— DESCRIPTION OF THE TASK —
Copy each line of the entries that contains the word "baseline".

Recorded data:
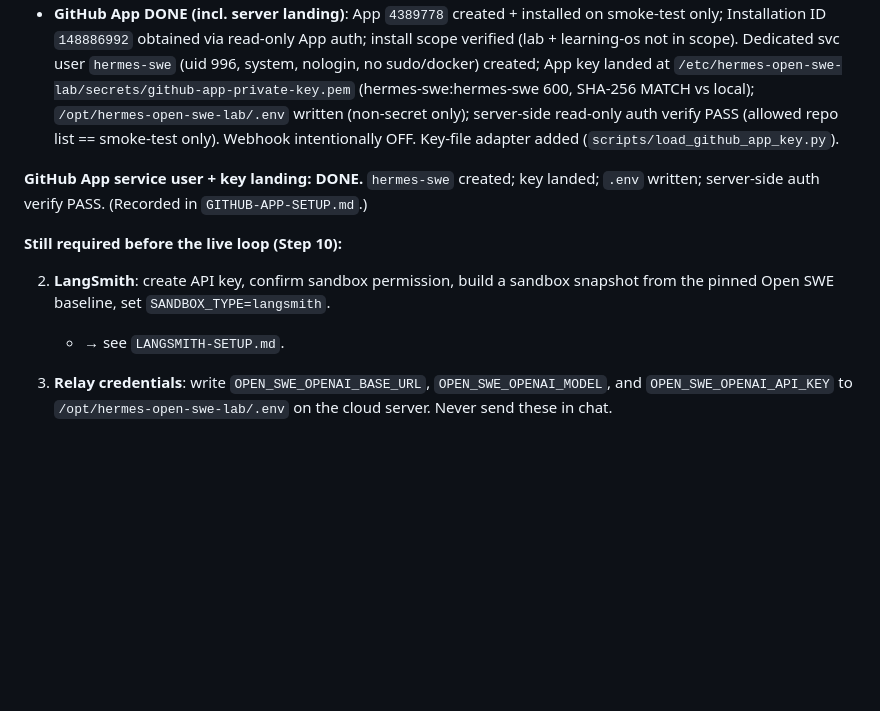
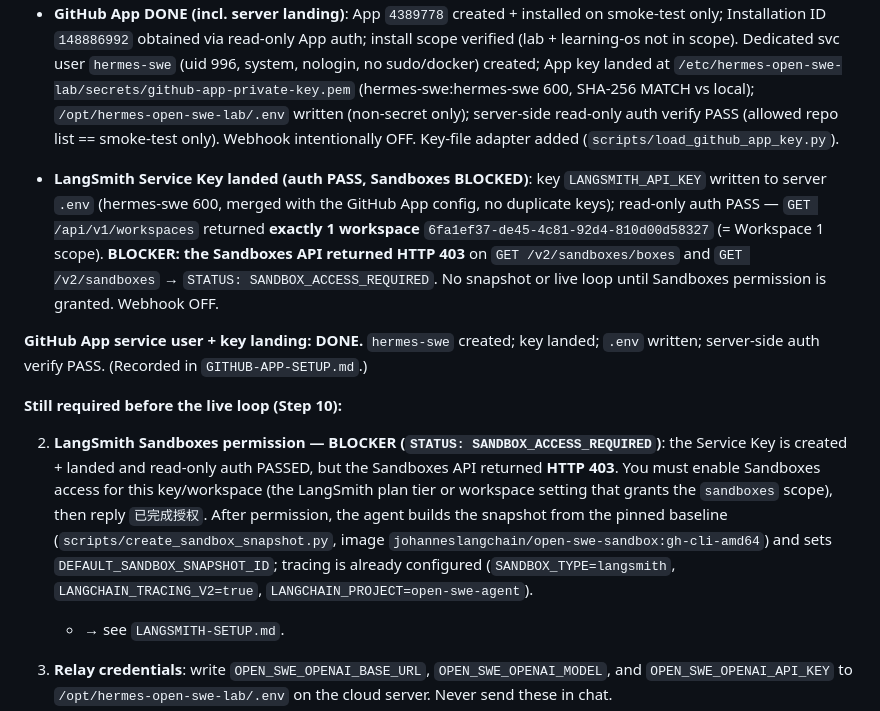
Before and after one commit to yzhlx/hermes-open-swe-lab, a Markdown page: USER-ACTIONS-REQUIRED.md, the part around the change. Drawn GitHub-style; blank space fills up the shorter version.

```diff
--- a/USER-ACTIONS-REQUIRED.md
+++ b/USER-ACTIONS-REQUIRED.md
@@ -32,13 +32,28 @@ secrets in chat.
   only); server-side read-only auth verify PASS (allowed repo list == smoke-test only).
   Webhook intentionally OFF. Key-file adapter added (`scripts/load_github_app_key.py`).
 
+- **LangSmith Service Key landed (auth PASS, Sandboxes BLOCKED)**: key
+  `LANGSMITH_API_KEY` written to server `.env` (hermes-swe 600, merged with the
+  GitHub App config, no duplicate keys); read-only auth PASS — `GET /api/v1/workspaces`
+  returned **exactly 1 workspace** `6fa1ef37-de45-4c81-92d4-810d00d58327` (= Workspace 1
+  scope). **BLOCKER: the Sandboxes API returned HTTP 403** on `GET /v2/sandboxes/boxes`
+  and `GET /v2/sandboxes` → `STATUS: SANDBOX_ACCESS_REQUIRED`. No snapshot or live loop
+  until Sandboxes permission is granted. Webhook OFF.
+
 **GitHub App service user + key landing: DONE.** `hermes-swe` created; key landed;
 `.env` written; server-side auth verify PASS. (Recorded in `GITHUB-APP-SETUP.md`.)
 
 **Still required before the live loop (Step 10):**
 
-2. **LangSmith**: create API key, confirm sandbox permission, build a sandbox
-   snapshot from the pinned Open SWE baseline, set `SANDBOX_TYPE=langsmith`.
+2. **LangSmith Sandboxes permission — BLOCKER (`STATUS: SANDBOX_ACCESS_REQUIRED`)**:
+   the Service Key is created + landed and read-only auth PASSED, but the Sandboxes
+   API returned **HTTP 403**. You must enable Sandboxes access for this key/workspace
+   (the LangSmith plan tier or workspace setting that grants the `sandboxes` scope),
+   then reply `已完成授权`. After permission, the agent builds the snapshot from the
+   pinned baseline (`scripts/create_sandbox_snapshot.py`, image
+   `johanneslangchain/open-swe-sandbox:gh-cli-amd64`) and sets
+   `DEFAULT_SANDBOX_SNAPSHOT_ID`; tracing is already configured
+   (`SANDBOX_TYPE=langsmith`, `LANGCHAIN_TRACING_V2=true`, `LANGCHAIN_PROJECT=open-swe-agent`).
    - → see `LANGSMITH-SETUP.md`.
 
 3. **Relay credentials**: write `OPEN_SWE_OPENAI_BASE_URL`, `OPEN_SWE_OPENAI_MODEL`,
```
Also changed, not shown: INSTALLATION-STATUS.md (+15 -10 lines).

— SOLUTION TO THIS EXERCISE —
-   snapshot from the pinned Open SWE baseline, set `SANDBOX_TYPE=langsmith`.
+   pinned baseline (`scripts/create_sandbox_snapshot.py`, image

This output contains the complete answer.